#### WHAT YOU NEED TO DO
Which lines of the entries below contain the string "import"? Copy each one.

#### INFORMATION GIVEN

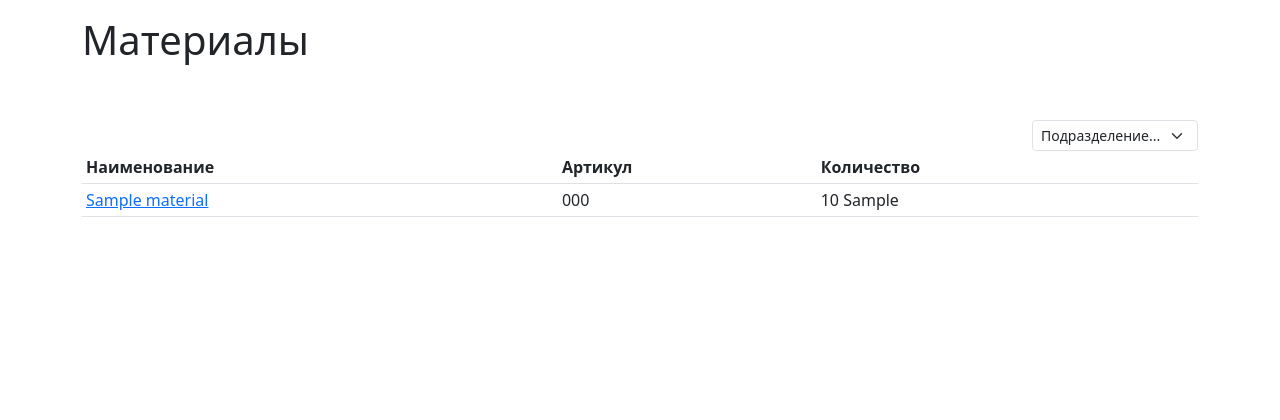
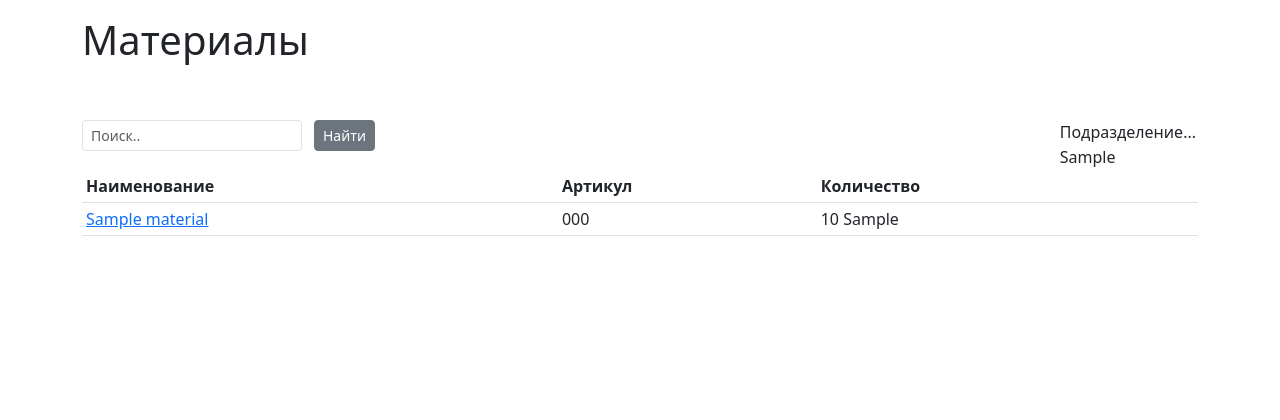
Before and after one commit to hlystovea/resource_planner, a Django app: page /warehouse/material/ in a window 1280 px wide. Shown: the part 84-504 px from the top of the page. Run offline with Django 4.2, Linux system fonts and the light colour scheme; tables that the repository leaves empty hold one stand-in row (values such as "Sample post"); some libraries are stand-ins or nearby versions.

Commit message:
Add: search filter for the material-list page

```diff
--- a/project/warehouse/filters.py
+++ b/project/warehouse/filters.py
@@ -8,6 +8,7 @@
 
 class MaterialFilter(FilterSet):
     dept = NumberFilter(field_name='amount', lookup_expr='storage__owner')
+    search = CharFilter(field_name='name', lookup_expr='icontains')
 
 
 class StorageFilter(FilterSet):
--- a/project/warehouse/templates/warehouse/includes/material_filter.html
+++ b/project/warehouse/templates/warehouse/includes/material_filter.html
@@ -1,10 +1,25 @@
-<div class="row justify-content-end">
-    <div hx-get="{% url 'staff:dept-select' %}?label=true" hx-trigger="load" hx-target="#selectDept"></div>
-    <div class="col-sm-2">
+<div class="row justify-content-between"
+    hx-get="{% url 'warehouse:material-list' %}"
+    hx-target="#instrumentTable"
+    hx-swap="outerHTML"
+>
+    <div class="col me-auto">
+        <form class="row m-0" hx-get="{% url 'warehouse:material-list' %}"
+            hx-include="[name='dept']"
+        >
+            <div class="col-auto px-0">
+                <input class="form-control form-control-sm" type="text" name="search" placeholder="Поиск..">
+            </div>
+            <div class="col-auto">
+                <button class="btn btn-sm btn-secondary">Найти</button>
+            </div>
+        </form>
+    </div>
+    <div class="col-auto">
+        <div hx-get="{% url 'staff:dept-select' %}?label=true" hx-trigger="load" hx-target="#selectDept">
+        </div>
         <select class="form-select form-select-sm" id="selectDept" name="dept"
-            hx-get="{% url 'warehouse:material-list' %}"
-            hx-target="#materialTable"
-            hx-swap="outerHTML"
+            hx-include="[name='search']"
         >
         </select>
     </div>
```
Also changed, not shown: project/tests/warehouse/test_material.py (+8 -0 lines).
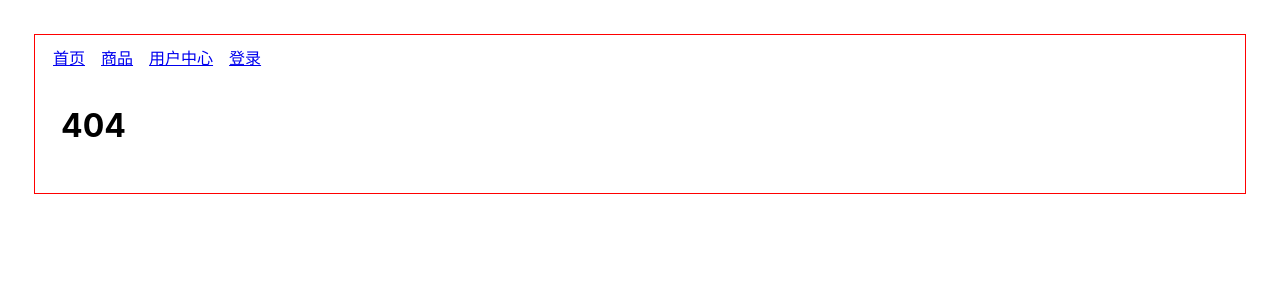
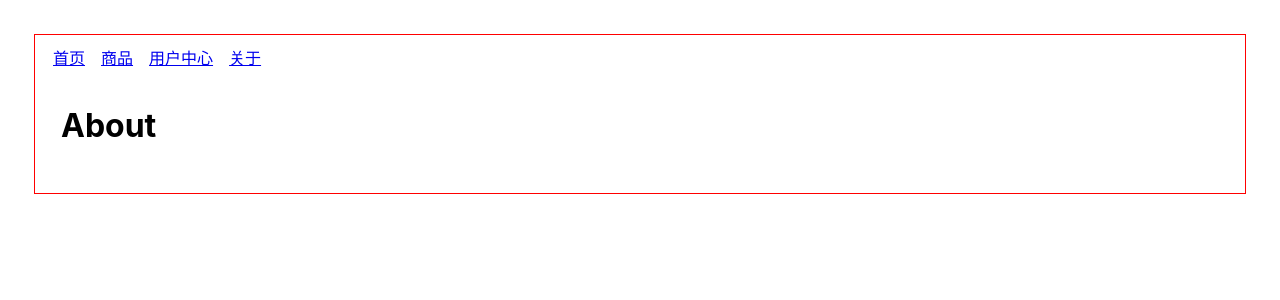
Before and after one commit to yangjiaxin1995/thresh-router6, a React (Create React App) app: page /about in a window 1280 px wide. Before the commit this address had no page. Shown: the top 300 px of the page. Built offline with nearby package versions, Linux system fonts and the light colour scheme.

Commit message:
feat: Lazy路由使用

```diff
--- a/src/App.js
+++ b/src/App.js
@@ -1,14 +1,4 @@
-// import {
-//   BrowserRouter as Router,
-//   Routes,
-//   Route,
-//   Link,
-//   Outlet,
-//   useNavigate,
-//   useParams,
-//   Navigate,
-//   useLocation,
-// } from "react-router-dom";
+import React from 'react';
 import {
   BrowserRouter as Router,
   Routes,
@@ -19,8 +9,21 @@ import {
   useNavigate,
   useParams,
   useLocation,
-} from './mini-react-router';
+} from 'react-router-dom';
+// import {
+//   BrowserRouter as Router,
+//   Routes,
+//   Route,
+//   Link,
+//   Outlet,
+//   Navigate,
+//   useNavigate,
+//   useParams,
+//   useLocation,
+// } from './mini-react-router';
 import { AuthProvider, useAuth } from './Auth';
+
+const About = React.lazy(() => import('./pages/About'));
 
 export default function App(props) {
   return (
@@ -42,6 +45,14 @@ export default function App(props) {
                 }
               />
               <Route path="login" element={<Login />} />
+              <Route
+                path="about"
+                element={
+                  <React.Suspense fallback={<h1>loading...</h1>}>
+                    <About />
+                  </React.Suspense>
+                }
+              />
               <Route path="*" element={<NoMatch />} />
             </Route>
           </Routes>
@@ -57,7 +68,8 @@ function Layout(props) {
       <Link to="/">首页</Link>
       <Link to="/product">商品</Link>
       <Link to="/user">用户中心</Link>
-      <Link to="/login">登录</Link>
+      {/* <Link to="/login">登录</Link> */}
+      <Link to="/about">关于</Link>
 
       <Outlet />
     </div>
--- /dev/null
+++ b/src/pages/About.jsx
@@ -0,0 +1,11 @@
+import React from 'react';
+
+const About = () => {
+  return (
+    <div>
+      <h1>About</h1>
+    </div>
+  );
+};
+
+export default About;
```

#### OUTPUT
-// import {
+import React from 'react';
 import {
@@ -19,8 +9,21 @@ import {
+// import {
 import { AuthProvider, useAuth } from './Auth';
+const About = React.lazy(() => import('./pages/About'));
+import React from 'react';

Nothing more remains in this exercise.